> Data excerpts:

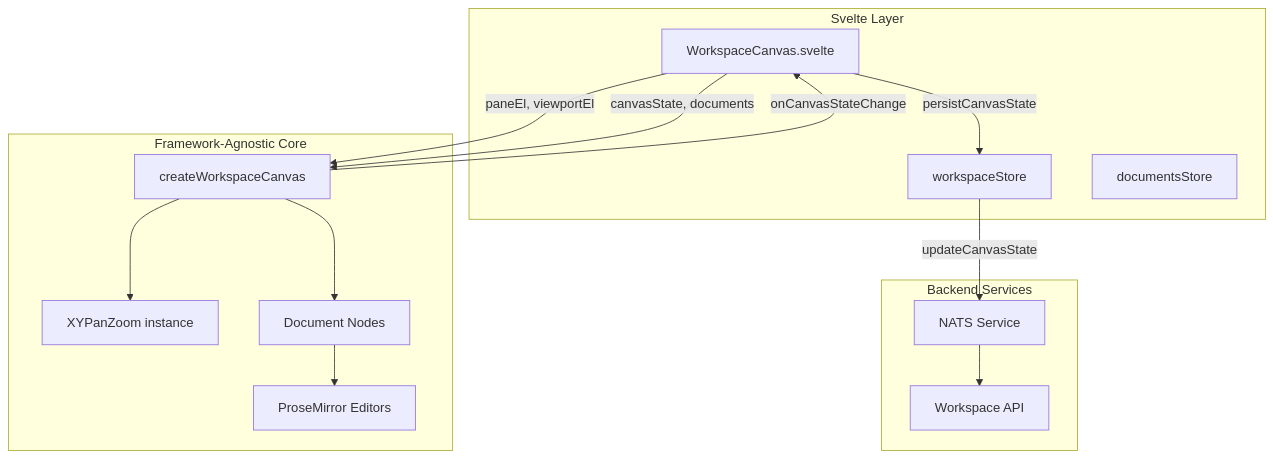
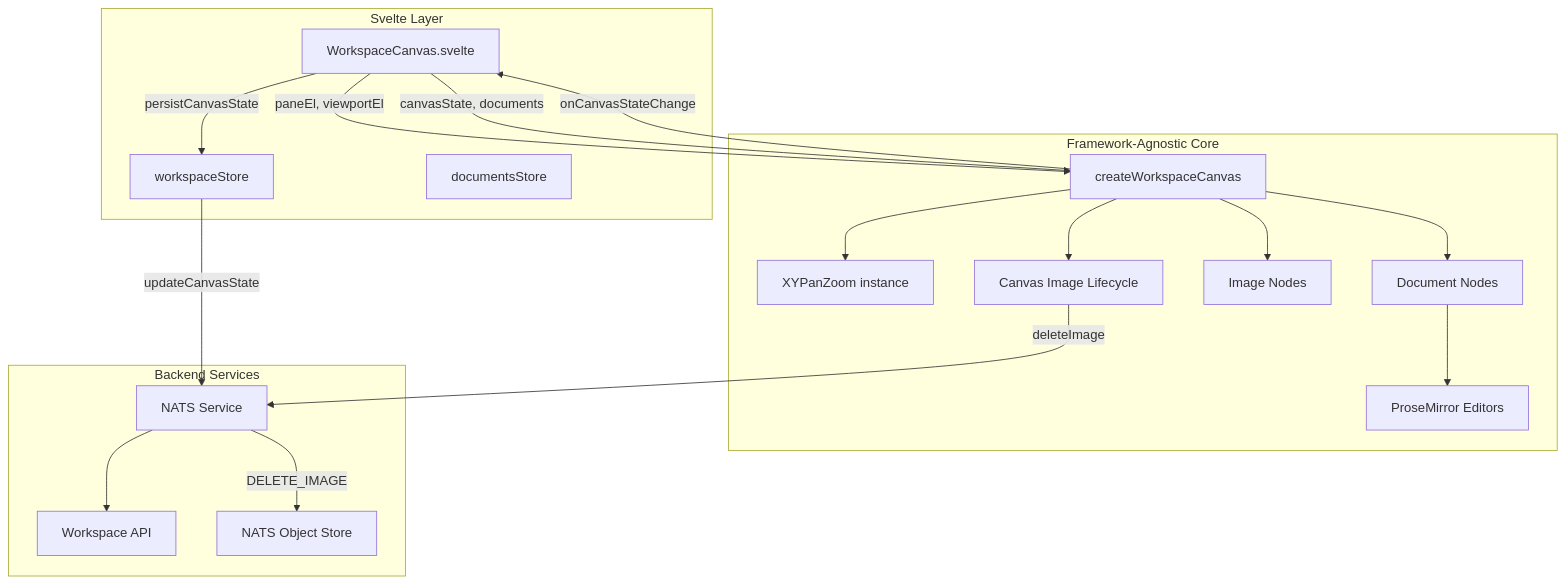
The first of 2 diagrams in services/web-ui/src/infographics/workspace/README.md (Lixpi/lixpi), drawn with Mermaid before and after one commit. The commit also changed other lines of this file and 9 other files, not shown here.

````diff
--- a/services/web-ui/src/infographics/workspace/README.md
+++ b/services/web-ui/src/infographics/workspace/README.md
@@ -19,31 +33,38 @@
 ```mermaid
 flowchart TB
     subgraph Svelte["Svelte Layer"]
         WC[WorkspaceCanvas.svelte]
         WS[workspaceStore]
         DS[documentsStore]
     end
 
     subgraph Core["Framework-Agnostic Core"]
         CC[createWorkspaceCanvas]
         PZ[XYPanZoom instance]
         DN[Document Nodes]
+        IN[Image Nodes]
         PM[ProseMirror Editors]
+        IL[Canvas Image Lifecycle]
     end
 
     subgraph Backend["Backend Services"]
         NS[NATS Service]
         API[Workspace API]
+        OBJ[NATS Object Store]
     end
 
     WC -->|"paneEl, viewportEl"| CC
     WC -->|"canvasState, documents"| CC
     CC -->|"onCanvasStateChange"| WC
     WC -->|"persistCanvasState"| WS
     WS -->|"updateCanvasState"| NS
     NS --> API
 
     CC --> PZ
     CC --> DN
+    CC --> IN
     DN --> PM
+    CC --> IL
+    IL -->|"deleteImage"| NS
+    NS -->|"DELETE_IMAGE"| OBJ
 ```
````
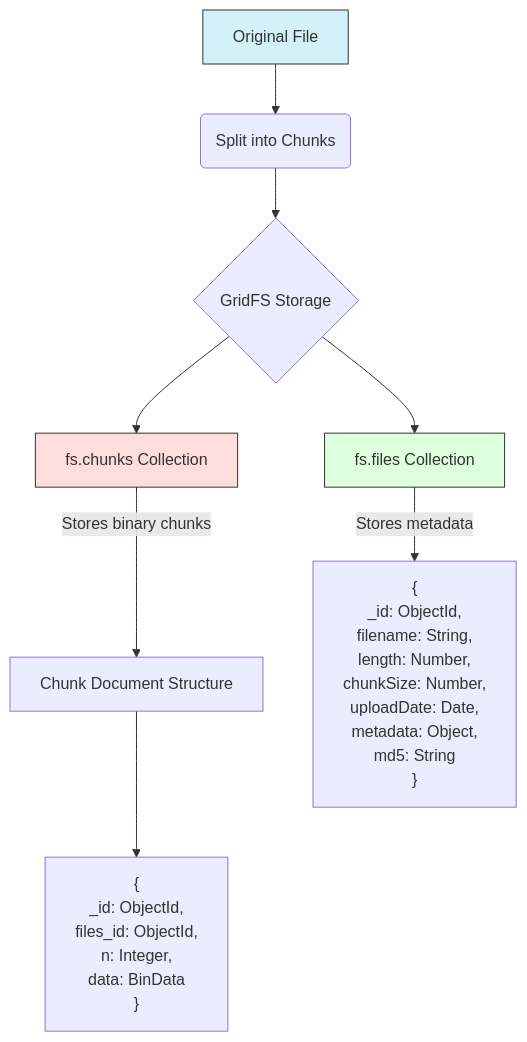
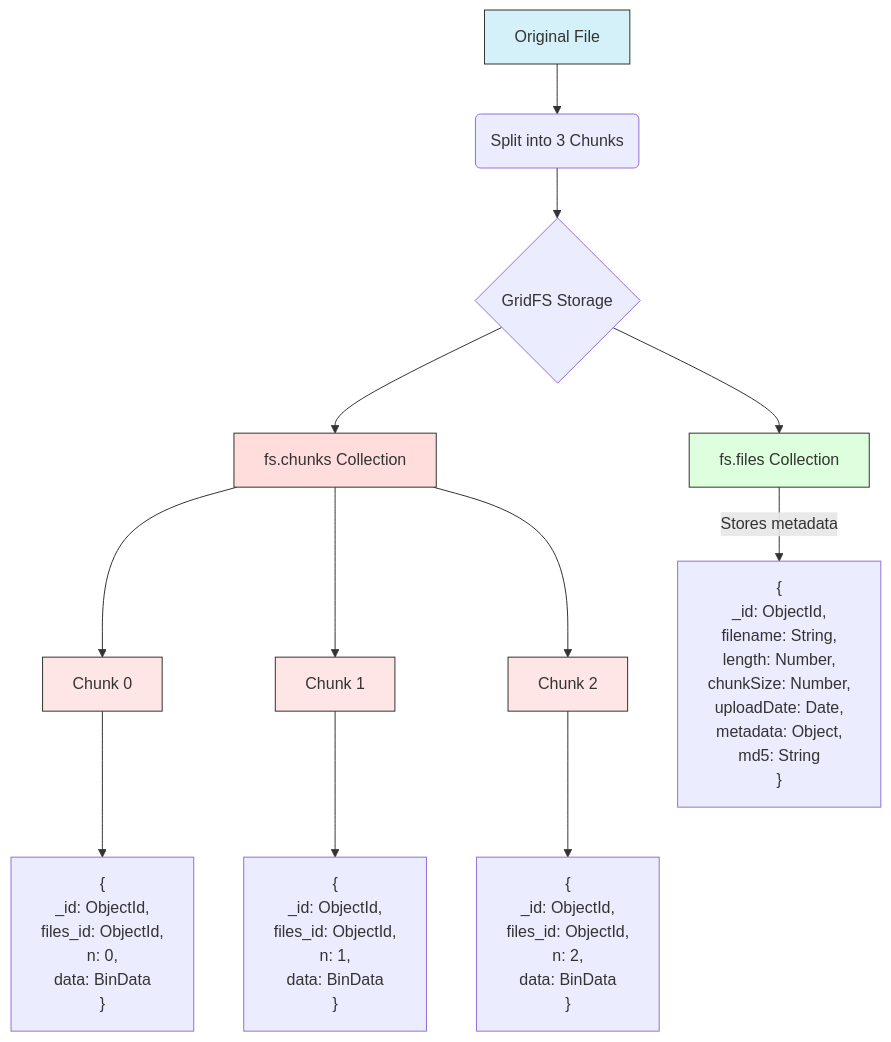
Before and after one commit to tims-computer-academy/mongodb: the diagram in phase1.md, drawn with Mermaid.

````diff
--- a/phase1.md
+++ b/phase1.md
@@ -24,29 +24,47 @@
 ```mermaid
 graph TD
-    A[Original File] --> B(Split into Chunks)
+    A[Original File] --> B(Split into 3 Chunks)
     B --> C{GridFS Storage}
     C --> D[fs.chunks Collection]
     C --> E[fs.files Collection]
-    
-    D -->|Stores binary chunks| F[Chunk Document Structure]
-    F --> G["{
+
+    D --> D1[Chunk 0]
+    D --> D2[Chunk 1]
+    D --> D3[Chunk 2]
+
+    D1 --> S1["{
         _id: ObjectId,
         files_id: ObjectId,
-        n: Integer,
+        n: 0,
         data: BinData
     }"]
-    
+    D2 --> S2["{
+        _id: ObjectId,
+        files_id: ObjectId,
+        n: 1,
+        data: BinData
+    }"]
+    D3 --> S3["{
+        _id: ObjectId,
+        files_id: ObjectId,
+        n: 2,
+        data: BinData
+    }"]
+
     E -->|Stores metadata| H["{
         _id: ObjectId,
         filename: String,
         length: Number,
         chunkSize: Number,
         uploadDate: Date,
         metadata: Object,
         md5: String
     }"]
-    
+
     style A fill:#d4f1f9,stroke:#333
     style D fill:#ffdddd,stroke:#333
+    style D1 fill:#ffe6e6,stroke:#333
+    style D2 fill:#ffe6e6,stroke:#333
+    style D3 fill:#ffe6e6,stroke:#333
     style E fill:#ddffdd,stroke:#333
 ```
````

> Directions: Quote the records above in full, dropping each picture.

> Reply to the task:
The first of 2 diagrams in services/web-ui/src/infographics/workspace/README.md (Lixpi/lixpi), drawn with Mermaid before and after one commit. The commit also changed other lines of this file and 9 other files, not shown here.

````diff
--- a/services/web-ui/src/infographics/workspace/README.md
+++ b/services/web-ui/src/infographics/workspace/README.md
@@ -19,31 +33,38 @@
 ```mermaid
 flowchart TB
     subgraph Svelte["Svelte Layer"]
         WC[WorkspaceCanvas.svelte]
         WS[workspaceStore]
         DS[documentsStore]
     end
 
     subgraph Core["Framework-Agnostic Core"]
         CC[createWorkspaceCanvas]
         PZ[XYPanZoom instance]
         DN[Document Nodes]
+        IN[Image Nodes]
         PM[ProseMirror Editors]
+        IL[Canvas Image Lifecycle]
     end
 
     subgraph Backend["Backend Services"]
         NS[NATS Service]
         API[Workspace API]
+        OBJ[NATS Object Store]
     end
 
     WC -->|"paneEl, viewportEl"| CC
     WC -->|"canvasState, documents"| CC
     CC -->|"onCanvasStateChange"| WC
     WC -->|"persistCanvasState"| WS
     WS -->|"updateCanvasState"| NS
     NS --> API
 
     CC --> PZ
     CC --> DN
+    CC --> IN
     DN --> PM
+    CC --> IL
+    IL -->|"deleteImage"| NS
+    NS -->|"DELETE_IMAGE"| OBJ
 ```
````
Before and after one commit to tims-computer-academy/mongodb: the diagram in phase1.md, drawn with Mermaid.

````diff
--- a/phase1.md
+++ b/phase1.md
@@ -24,29 +24,47 @@
 ```mermaid
 graph TD
-    A[Original File] --> B(Split into Chunks)
+    A[Original File] --> B(Split into 3 Chunks)
     B --> C{GridFS Storage}
     C --> D[fs.chunks Collection]
     C --> E[fs.files Collection]
-    
-    D -->|Stores binary chunks| F[Chunk Document Structure]
-    F --> G["{
+
+    D --> D1[Chunk 0]
+    D --> D2[Chunk 1]
+    D --> D3[Chunk 2]
+
+    D1 --> S1["{
         _id: ObjectId,
         files_id: ObjectId,
-        n: Integer,
+        n: 0,
         data: BinData
     }"]
-    
+    D2 --> S2["{
+        _id: ObjectId,
+        files_id: ObjectId,
+        n: 1,
+        data: BinData
+    }"]
+    D3 --> S3["{
+        _id: ObjectId,
+        files_id: ObjectId,
+        n: 2,
+        data: BinData
+    }"]
+
     E -->|Stores metadata| H["{
         _id: ObjectId,
         filename: String,
         length: Number,
         chunkSize: Number,
         uploadDate: Date,
         metadata: Object,
         md5: String
     }"]
-    
+
     style A fill:#d4f1f9,stroke:#333
     style D fill:#ffdddd,stroke:#333
+    style D1 fill:#ffe6e6,stroke:#333
+    style D2 fill:#ffe6e6,stroke:#333
+    style D3 fill:#ffe6e6,stroke:#333
     style E fill:#ddffdd,stroke:#333
 ```
````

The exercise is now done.